Data items:
● ● ● ● ● ● ●

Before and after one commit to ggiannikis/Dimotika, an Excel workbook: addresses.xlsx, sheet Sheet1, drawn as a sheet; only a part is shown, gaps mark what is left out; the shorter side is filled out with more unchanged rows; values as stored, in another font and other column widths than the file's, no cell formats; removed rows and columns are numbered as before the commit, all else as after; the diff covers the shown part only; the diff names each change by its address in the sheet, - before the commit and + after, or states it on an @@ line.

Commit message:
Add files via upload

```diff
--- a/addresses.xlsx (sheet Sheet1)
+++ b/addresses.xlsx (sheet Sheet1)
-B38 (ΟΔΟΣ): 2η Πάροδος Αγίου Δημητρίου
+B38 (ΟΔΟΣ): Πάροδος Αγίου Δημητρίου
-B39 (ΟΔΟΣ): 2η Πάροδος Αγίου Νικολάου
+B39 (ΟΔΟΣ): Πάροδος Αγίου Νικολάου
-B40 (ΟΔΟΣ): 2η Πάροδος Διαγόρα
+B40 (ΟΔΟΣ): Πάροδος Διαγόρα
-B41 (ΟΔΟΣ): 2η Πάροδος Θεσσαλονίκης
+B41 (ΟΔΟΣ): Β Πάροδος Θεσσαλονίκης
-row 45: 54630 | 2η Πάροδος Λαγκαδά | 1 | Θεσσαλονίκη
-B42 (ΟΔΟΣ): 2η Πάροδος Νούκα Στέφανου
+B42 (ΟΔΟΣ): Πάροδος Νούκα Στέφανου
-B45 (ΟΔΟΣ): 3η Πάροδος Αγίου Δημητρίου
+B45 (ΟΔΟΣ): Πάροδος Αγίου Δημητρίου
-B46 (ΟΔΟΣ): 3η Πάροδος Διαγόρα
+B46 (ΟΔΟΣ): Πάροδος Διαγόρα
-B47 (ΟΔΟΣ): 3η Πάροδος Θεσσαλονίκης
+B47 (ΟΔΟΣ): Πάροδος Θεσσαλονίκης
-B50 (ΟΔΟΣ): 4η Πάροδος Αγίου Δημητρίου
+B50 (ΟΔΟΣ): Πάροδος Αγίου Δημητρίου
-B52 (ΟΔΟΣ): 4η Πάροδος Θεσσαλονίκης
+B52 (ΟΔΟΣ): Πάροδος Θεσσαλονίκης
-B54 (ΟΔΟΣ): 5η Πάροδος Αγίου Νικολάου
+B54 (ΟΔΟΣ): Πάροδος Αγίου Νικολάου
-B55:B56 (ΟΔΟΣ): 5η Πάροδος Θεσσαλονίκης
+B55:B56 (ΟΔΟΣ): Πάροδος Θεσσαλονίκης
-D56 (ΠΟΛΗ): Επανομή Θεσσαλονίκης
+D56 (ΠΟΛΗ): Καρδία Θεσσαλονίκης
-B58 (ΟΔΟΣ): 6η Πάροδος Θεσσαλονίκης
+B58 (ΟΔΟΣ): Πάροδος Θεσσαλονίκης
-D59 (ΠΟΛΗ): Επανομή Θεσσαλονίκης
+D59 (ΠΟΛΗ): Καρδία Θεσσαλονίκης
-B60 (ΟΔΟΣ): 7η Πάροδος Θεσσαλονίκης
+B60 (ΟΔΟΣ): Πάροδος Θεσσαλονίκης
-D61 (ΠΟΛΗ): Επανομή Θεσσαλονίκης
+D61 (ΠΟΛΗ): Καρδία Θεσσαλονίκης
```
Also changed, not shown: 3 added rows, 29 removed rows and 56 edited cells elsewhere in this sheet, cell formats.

● ● ● ● ● ● ●

**PROBLEM TO SOLVE**
Across all of the records above, how many lines include the string "removed"? Answer with one number only.

**RESULT FOR THIS TASK**
2